§ What is required
Looking through the records below, please work out how many lines contain "code". Give only that number.

§ Task input
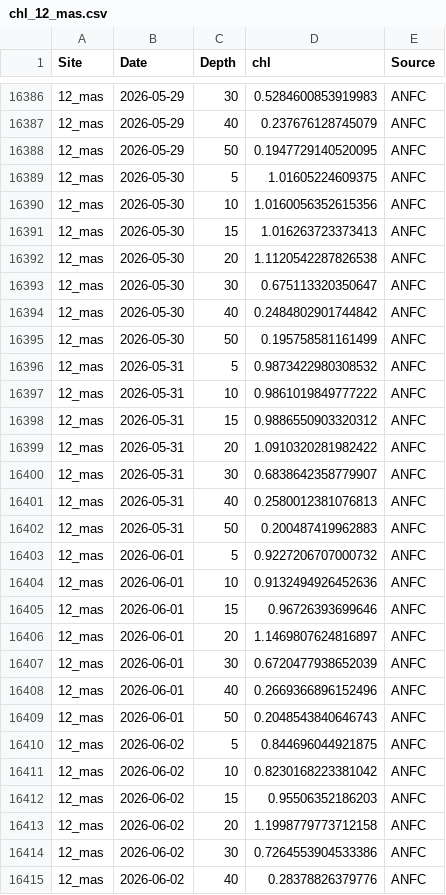
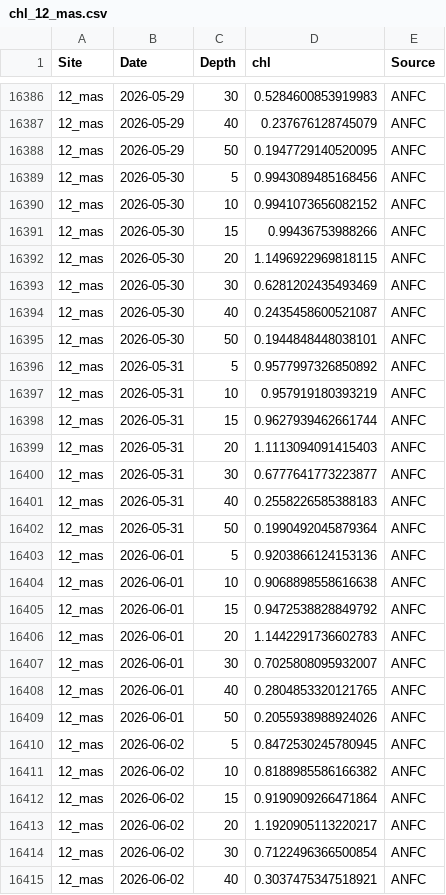
Before and after one commit to sharkbot952/temp_test2, a CSV file: data/cmem/chl/chl_12_mas.csv, drawn as a sheet; only a part is shown, gaps mark what is left out; the diff covers the shown part only.

```diff
--- a/data/cmem/chl/chl_12_mas.csv
+++ b/data/cmem/chl/chl_12_mas.csv
@@ -16388,28 +16388,28 @@
 12_mas,2026-05-29,50,0.1947729140520095,ANFC
-12_mas,2026-05-30,5,1.01605224609375,ANFC
-12_mas,2026-05-30,10,1.0160056352615356,ANFC
-12_mas,2026-05-30,15,1.016263723373413,ANFC
-12_mas,2026-05-30,20,1.1120542287826538,ANFC
-12_mas,2026-05-30,30,0.675113320350647,ANFC
-12_mas,2026-05-30,40,0.2484802901744842,ANFC
-12_mas,2026-05-30,50,0.195758581161499,ANFC
-12_mas,2026-05-31,5,0.9873422980308532,ANFC
-12_mas,2026-05-31,10,0.9861019849777222,ANFC
-12_mas,2026-05-31,15,0.9886550903320312,ANFC
-12_mas,2026-05-31,20,1.0910320281982422,ANFC
-12_mas,2026-05-31,30,0.6838642358779907,ANFC
-12_mas,2026-05-31,40,0.2580012381076813,ANFC
-12_mas,2026-05-31,50,0.200487419962883,ANFC
-12_mas,2026-06-01,5,0.9227206707000732,ANFC
-12_mas,2026-06-01,10,0.9132494926452636,ANFC
-12_mas,2026-06-01,15,0.96726393699646,ANFC
-12_mas,2026-06-01,20,1.1469807624816897,ANFC
-12_mas,2026-06-01,30,0.6720477938652039,ANFC
-12_mas,2026-06-01,40,0.2669366896152496,ANFC
-12_mas,2026-06-01,50,0.2048543840646743,ANFC
-12_mas,2026-06-02,5,0.844696044921875,ANFC
-12_mas,2026-06-02,10,0.8230168223381042,ANFC
-12_mas,2026-06-02,15,0.95506352186203,ANFC
-12_mas,2026-06-02,20,1.1998779773712158,ANFC
-12_mas,2026-06-02,30,0.7264553904533386,ANFC
-12_mas,2026-06-02,40,0.28378826379776,ANFC
+12_mas,2026-05-30,5,0.9943089485168456,ANFC
+12_mas,2026-05-30,10,0.9941073656082152,ANFC
+12_mas,2026-05-30,15,0.99436753988266,ANFC
+12_mas,2026-05-30,20,1.1496922969818115,ANFC
+12_mas,2026-05-30,30,0.6281202435493469,ANFC
+12_mas,2026-05-30,40,0.2435458600521087,ANFC
+12_mas,2026-05-30,50,0.1944848448038101,ANFC
+12_mas,2026-05-31,5,0.9577997326850892,ANFC
+12_mas,2026-05-31,10,0.957919180393219,ANFC
+12_mas,2026-05-31,15,0.9627939462661744,ANFC
+12_mas,2026-05-31,20,1.1113094091415403,ANFC
+12_mas,2026-05-31,30,0.6777641773223877,ANFC
+12_mas,2026-05-31,40,0.2558226585388183,ANFC
+12_mas,2026-05-31,50,0.1990492045879364,ANFC
+12_mas,2026-06-01,5,0.9203866124153136,ANFC
+12_mas,2026-06-01,10,0.9068898558616638,ANFC
+12_mas,2026-06-01,15,0.9472538828849792,ANFC
+12_mas,2026-06-01,20,1.1442291736602783,ANFC
+12_mas,2026-06-01,30,0.7025808095932007,ANFC
+12_mas,2026-06-01,40,0.2804853320121765,ANFC
+12_mas,2026-06-01,50,0.2055938988924026,ANFC
+12_mas,2026-06-02,5,0.8472530245780945,ANFC
+12_mas,2026-06-02,10,0.8188985586166382,ANFC
+12_mas,2026-06-02,15,0.9190909266471864,ANFC
+12_mas,2026-06-02,20,1.1920905113220217,ANFC
+12_mas,2026-06-02,30,0.7122496366500854,ANFC
+12_mas,2026-06-02,40,0.3037475347518921,ANFC
```
Also changed, not shown: 36 edited cells elsewhere in this file, data/cmem/chl/chl_10_tom.csv, data/cmem/thetao/thetao_10_tom.csv, 1 other file.
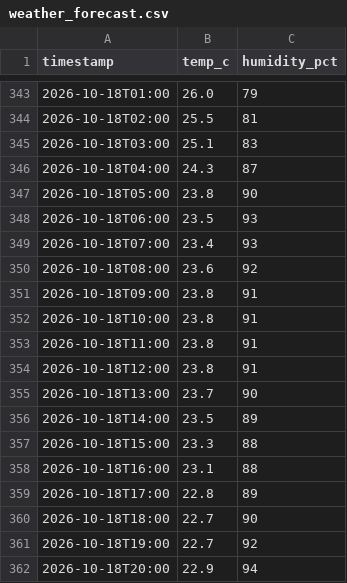
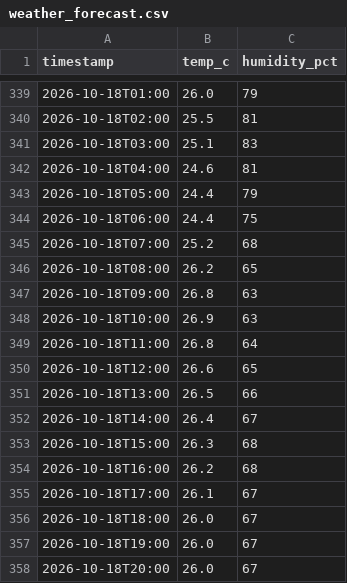
Before and after one commit to dhrupo/loadshedding-bd, a CSV file: data/weather_forecast.csv, drawn as a sheet; only a part is shown, gaps mark what is left out; the diff covers the shown part only.

```diff
--- a/data/weather_forecast.csv
+++ b/data/weather_forecast.csv
@@ -345,18 +341,18 @@ timestamp,temp_c,humidity_pct
 2026-10-18T03:00,25.1,83
-2026-10-18T04:00,24.3,87
-2026-10-18T05:00,23.8,90
-2026-10-18T06:00,23.5,93
-2026-10-18T07:00,23.4,93
-2026-10-18T08:00,23.6,92
-2026-10-18T09:00,23.8,91
-2026-10-18T10:00,23.8,91
-2026-10-18T11:00,23.8,91
-2026-10-18T12:00,23.8,91
-2026-10-18T13:00,23.7,90
-2026-10-18T14:00,23.5,89
-2026-10-18T15:00,23.3,88
-2026-10-18T16:00,23.1,88
-2026-10-18T17:00,22.8,89
-2026-10-18T18:00,22.7,90
-2026-10-18T19:00,22.7,92
-2026-10-18T20:00,22.9,94
+2026-10-18T04:00,24.6,81
+2026-10-18T05:00,24.4,79
+2026-10-18T06:00,24.4,75
+2026-10-18T07:00,25.2,68
+2026-10-18T08:00,26.2,65
+2026-10-18T09:00,26.8,63
+2026-10-18T10:00,26.9,63
+2026-10-18T11:00,26.8,64
+2026-10-18T12:00,26.6,65
+2026-10-18T13:00,26.5,66
+2026-10-18T14:00,26.4,67
+2026-10-18T15:00,26.3,68
+2026-10-18T16:00,26.2,68
+2026-10-18T17:00,26.1,67
+2026-10-18T18:00,26.0,67
+2026-10-18T19:00,26.0,67
+2026-10-18T20:00,26.0,67
```
Also changed, not shown: 4 removed rows and 6 edited cells elsewhere in this file, data/demand.csv, data/generation.csv, 2 other files.
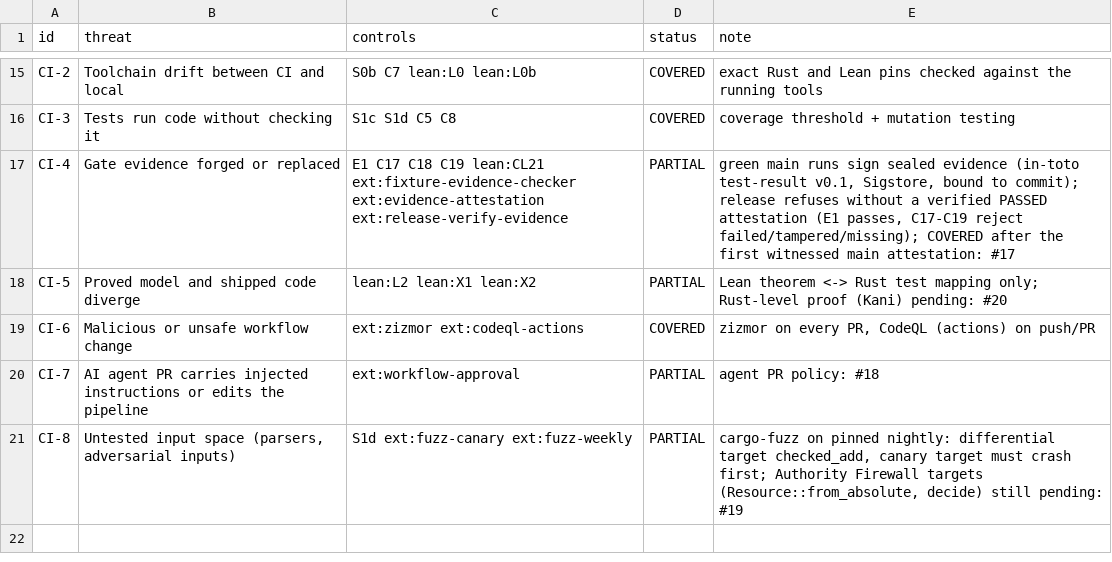
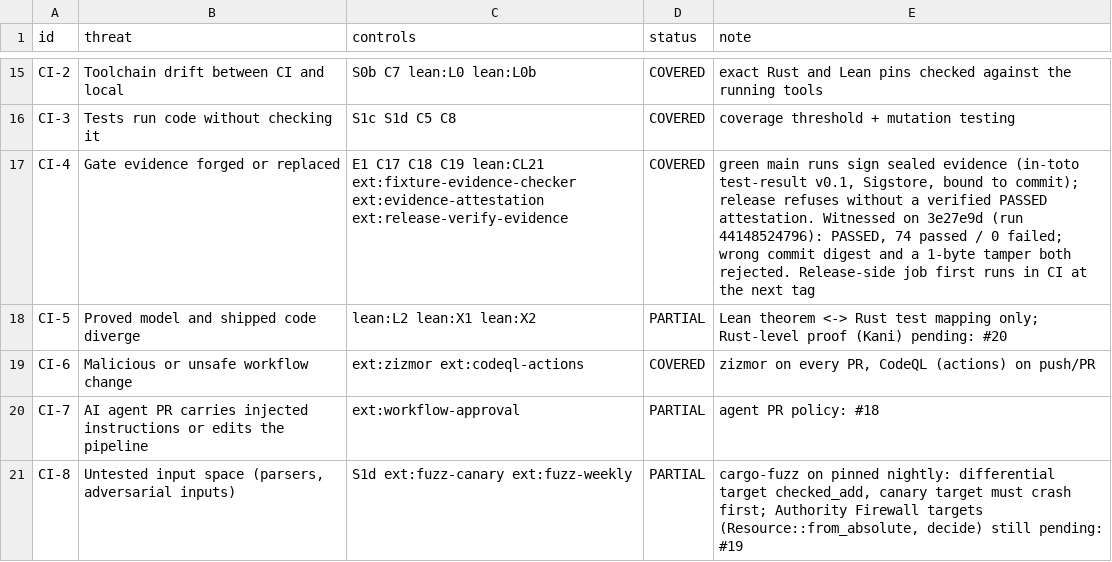
Before and after one commit to Demiurg-AU/rust-cicd-core, a TSV file: threat-model.tsv, drawn as a sheet; only a part is shown, gaps mark what is left out.

```diff
--- a/threat-model.tsv
+++ b/threat-model.tsv
@@ -16,3 +16,3 @@ CI-2	Toolchain drift between CI and local	S0b C7 lean:L0 lean:L0b	COVERED	exact
 CI-3	Tests run code without checking it	S1c S1d C5 C8	COVERED	coverage threshold + mutation testing
-CI-4	Gate evidence forged or replaced	E1 C17 C18 C19 lean:CL21 ext:fixture-evidence-checker ext:evidence-attestation ext:release-verify-evidence	PARTIAL	green main runs sign sealed evidence (in-toto test-result v0.1, Sigstore, bound to commit); release refuses without a verified PASSED attestation (E1 passes, C17-C19 reject failed/tampered/missing); COVERED after the first witnessed main attestation: #17
+CI-4	Gate evidence forged or replaced	E1 C17 C18 C19 lean:CL21 ext:fixture-evidence-checker ext:evidence-attestation ext:release-verify-evidence	COVERED	green main runs sign sealed evidence (in-toto test-result v0.1, Sigstore, bound to commit); release refuses without a verified PASSED attestation. Witnessed on 3e27e9d (run 44148524796): PASSED, 74 passed / 0 failed; wrong commit digest and a 1-byte tamper both rejected. Release-side job first runs in CI at the next tag
 CI-5	Proved model and shipped code diverge	lean:L2 lean:X1 lean:X2	PARTIAL	Lean theorem <-> Rust test mapping only; Rust-level proof (Kani) pending: #20
```
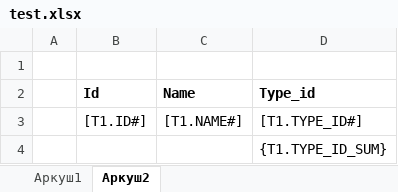
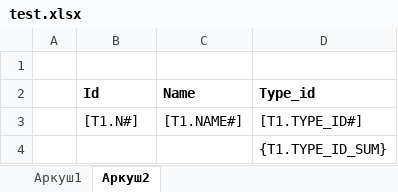
Before and after one commit to tolik8/passport, an Excel workbook: xls/test.xlsx, sheet Аркуш2, drawn as a sheet; values as stored, in another font and other column widths than the file's, no borders; the diff names each change by its address in the sheet, - before the commit and + after, or states it on an @@ line.

```diff
--- a/xls/test.xlsx (sheet Аркуш2)
+++ b/xls/test.xlsx (sheet Аркуш2)
-B3 (Id): [T1.ID#]
+B3 (Id): [T1.N#]
```
Also changed, not shown: sheet Аркуш1, 4 other files.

§ Output below
2